Alternatively, try switching what you're listening to it on. Plug your headphones in, or have an A/B switch between your monitors and a standard set of multimedia speakers. The different speakers will emphasise different areas of the piece and allow you to hear elements you might have missed going through just one set.
Composer & Sound Designer for Games & Film
Members - Reputation: 1066
Posted 02 February 2012 - 05:28 AM
There's lots of things you can do!
- Like Jonny suggested, listen to it in different environments and at different daytimes. This includes listening to your song really loud and really quiet. A general rule of thumb is that you should be able to spot every element in your mix even at the lowest audible volume.
- Especially with media music: have your music running to different images. You'll discover new things about your track and get fresh ideas that way.
- Reduce your track. The most common mistake when starting out with music production is doing too much. E.g. just have the percussion tracks running. Do they leave enough place for the rest of the music or is it already too much?
- Listen to your track in Mono! Not just because of compatibility, but also to factor out panorama from the complex hearing experience. A good track will sound good in Mono, too.
- Make notes on paper while listening to your track. Not in Word or Notepad, but with a real pen on real paper. This might sound a bit silly, but putting your goals with this track down like this will make you want to achieve them.
- This isn't really a trick, but don't forget to give your ears a rest. I like to leave my computer for at least once every two hours, maybe go downstairs, take a stroll around the block. No computer screen, no cat videos on YouTube, no other music, just fresh air and imagining how you'd like to continue with the track.
Check out my Music/Sound Design Reel on moritzpgkatz.de
Members - Reputation: 151
Posted 02 February 2012 - 08:05 AM
Moderators - Reputation: 5322
Posted 02 February 2012 - 11:11 AM

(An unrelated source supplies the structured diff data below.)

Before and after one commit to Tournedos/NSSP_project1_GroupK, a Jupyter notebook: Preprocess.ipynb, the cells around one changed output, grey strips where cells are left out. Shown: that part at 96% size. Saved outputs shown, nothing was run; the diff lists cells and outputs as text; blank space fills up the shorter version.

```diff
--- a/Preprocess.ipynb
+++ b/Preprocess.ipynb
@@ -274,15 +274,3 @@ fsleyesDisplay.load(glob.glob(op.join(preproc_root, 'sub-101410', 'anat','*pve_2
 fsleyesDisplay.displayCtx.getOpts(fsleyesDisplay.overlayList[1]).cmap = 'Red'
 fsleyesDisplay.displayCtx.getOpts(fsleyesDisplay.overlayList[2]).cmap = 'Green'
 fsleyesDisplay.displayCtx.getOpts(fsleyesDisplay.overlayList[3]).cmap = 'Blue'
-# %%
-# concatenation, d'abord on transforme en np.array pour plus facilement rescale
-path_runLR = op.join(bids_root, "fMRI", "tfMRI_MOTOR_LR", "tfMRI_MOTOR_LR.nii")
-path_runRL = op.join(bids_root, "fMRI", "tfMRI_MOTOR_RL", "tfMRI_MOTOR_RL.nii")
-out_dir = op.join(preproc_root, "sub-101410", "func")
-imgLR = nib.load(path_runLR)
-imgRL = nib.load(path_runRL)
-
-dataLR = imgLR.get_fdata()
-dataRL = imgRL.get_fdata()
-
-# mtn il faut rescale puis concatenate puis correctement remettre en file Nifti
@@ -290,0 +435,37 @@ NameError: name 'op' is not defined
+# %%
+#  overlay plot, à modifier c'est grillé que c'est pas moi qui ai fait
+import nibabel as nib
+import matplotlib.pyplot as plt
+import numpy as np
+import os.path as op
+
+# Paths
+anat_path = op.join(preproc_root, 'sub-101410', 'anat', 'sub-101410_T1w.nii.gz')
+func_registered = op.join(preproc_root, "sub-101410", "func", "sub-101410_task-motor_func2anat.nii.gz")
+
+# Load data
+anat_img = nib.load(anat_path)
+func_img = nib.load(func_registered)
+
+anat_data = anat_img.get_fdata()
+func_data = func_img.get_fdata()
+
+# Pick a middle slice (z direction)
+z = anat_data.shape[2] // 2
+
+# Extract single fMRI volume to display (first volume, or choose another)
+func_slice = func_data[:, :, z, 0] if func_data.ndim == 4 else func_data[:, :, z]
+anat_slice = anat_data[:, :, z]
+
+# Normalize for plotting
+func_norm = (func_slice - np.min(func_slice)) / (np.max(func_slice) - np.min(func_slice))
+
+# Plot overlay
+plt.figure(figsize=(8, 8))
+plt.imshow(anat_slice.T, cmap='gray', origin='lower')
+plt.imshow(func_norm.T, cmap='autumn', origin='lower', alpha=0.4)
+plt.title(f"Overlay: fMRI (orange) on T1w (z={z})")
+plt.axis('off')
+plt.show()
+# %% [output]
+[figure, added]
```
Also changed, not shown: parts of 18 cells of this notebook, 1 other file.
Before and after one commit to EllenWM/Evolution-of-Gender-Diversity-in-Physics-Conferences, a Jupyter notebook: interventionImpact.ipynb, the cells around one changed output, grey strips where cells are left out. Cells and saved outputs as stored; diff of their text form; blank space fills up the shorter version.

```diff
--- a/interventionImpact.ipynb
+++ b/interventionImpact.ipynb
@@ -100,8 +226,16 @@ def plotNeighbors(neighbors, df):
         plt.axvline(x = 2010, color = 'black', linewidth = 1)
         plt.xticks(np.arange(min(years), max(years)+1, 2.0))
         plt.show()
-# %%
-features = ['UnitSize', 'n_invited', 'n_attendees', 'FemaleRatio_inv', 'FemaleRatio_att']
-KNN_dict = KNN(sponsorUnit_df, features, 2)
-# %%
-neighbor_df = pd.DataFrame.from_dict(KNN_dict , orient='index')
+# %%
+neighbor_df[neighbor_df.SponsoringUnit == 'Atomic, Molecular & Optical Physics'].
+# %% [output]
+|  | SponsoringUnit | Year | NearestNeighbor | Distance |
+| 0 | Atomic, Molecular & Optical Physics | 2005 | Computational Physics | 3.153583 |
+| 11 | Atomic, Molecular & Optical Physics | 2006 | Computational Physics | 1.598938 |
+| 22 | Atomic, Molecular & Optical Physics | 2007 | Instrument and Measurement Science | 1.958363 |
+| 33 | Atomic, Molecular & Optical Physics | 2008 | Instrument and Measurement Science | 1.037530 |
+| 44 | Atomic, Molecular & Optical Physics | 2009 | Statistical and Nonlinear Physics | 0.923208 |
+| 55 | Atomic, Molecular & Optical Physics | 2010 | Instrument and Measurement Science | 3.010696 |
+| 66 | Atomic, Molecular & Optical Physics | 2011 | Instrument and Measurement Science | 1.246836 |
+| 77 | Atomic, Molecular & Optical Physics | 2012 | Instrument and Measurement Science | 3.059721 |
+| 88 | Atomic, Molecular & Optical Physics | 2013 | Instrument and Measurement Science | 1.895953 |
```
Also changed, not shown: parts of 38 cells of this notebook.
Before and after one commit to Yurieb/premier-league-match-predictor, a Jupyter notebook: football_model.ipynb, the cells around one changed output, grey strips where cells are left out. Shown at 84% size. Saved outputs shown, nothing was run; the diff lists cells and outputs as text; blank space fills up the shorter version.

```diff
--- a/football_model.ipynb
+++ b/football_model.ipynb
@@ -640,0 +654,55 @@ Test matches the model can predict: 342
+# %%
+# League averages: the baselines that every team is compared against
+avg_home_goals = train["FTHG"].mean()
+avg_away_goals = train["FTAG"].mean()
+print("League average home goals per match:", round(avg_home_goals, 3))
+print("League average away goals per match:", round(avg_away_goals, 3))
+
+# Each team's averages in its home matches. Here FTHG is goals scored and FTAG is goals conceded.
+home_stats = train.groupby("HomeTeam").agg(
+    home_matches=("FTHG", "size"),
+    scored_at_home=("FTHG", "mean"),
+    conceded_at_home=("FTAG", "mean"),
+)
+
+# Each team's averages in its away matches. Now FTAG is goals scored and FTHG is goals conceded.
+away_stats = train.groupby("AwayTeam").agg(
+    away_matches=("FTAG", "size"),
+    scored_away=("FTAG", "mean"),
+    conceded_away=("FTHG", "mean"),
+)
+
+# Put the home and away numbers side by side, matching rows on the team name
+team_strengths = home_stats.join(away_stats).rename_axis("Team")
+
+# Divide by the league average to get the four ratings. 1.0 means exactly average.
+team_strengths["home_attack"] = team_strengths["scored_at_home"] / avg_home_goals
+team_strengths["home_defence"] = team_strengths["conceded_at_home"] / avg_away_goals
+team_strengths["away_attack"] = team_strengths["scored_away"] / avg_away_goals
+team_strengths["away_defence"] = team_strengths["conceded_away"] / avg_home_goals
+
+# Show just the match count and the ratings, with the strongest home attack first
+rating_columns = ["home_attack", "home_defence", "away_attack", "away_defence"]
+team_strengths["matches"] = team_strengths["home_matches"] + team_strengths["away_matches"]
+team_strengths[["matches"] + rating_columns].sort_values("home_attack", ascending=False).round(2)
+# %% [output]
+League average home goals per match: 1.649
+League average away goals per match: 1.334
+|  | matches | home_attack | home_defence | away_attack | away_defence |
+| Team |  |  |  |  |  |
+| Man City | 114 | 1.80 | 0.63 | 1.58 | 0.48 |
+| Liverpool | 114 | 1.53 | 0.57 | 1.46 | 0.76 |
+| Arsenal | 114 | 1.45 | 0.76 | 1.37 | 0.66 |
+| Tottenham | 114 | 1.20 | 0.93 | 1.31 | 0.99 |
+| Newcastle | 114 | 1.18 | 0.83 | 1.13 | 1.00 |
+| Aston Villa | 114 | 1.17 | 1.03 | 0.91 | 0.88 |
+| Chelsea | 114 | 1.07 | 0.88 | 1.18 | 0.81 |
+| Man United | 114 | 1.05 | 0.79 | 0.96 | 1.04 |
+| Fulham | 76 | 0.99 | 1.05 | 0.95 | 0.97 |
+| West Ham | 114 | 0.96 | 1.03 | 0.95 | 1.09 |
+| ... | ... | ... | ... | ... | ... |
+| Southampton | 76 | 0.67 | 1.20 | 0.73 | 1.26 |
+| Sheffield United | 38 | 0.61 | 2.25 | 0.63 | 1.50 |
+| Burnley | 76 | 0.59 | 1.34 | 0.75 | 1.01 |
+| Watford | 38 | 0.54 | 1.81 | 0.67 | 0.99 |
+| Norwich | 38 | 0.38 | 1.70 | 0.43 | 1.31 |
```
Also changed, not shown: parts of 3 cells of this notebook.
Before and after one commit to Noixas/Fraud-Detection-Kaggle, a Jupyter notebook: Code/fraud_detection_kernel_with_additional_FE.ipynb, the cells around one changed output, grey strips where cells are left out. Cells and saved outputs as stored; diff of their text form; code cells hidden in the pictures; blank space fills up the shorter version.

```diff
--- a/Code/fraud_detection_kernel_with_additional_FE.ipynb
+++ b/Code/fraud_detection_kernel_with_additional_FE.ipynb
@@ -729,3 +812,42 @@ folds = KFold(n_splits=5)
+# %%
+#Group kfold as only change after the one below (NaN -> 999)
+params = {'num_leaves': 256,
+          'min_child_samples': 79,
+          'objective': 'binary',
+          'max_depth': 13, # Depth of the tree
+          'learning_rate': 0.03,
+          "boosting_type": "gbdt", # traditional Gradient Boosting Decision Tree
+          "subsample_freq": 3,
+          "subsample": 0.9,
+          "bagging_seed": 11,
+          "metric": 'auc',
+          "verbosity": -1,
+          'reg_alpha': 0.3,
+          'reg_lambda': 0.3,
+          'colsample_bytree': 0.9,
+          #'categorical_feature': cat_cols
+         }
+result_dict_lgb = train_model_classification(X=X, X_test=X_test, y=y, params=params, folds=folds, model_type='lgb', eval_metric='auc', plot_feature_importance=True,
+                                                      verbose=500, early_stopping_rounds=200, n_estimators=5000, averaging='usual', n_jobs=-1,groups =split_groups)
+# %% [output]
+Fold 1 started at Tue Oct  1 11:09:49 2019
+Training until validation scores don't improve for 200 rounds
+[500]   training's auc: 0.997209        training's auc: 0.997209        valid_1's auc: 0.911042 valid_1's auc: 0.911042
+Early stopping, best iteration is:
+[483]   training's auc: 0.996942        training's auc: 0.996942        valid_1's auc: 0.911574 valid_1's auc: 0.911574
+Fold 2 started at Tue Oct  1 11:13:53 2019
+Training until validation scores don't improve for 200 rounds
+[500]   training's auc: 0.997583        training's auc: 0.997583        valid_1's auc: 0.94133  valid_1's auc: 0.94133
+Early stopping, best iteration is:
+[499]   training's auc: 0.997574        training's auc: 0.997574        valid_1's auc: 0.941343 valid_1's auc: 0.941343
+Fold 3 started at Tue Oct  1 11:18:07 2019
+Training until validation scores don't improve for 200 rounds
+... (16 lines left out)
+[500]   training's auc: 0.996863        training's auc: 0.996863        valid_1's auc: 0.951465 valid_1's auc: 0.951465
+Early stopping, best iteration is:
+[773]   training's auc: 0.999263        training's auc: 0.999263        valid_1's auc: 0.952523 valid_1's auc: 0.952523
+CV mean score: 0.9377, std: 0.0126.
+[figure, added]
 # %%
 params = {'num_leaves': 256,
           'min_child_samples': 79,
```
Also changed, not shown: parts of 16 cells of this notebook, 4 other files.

- Change the key - especially if you're playing it in yourself instead of the mouse-n-click method. I can't quite explain but sometimes just playing in a new key for me presents new options and avenues. It shouldn't make a different but for some reason new chord progressions or inversions pop up in my mind when playing in a new key.
- Change the time signature or impose a new one in spots.
- Change up the instrumentation
- Change the harmonies - playing in minor? See how it works in major? Or try one of the other modes.
- Take a walk - get out of the house (or studio)! It's amazing how much that refreshes me and gives me more ideas.
- Get some feedback from someone you trust and admire.
Hope that helps out some,
Nate (AT) MadsenStudios (DOT) Com
Austin, TX USA
Members - Reputation: 1630
Posted 02 February 2012 - 05:22 PM
while not giving you "fresh ears", doing push-ups, crouches, martial arts, or any other form of physical excercise will increase the blood circulation to your brain, and hence the amount of oxygen delivered to your brain, which will increase your brain activity including your creativity. Be careful not to overdo it, though. You want to feel energetic, not exhausted.
Best of luck,
Members - Reputation: 105
Posted 12 February 2012 - 07:12 AM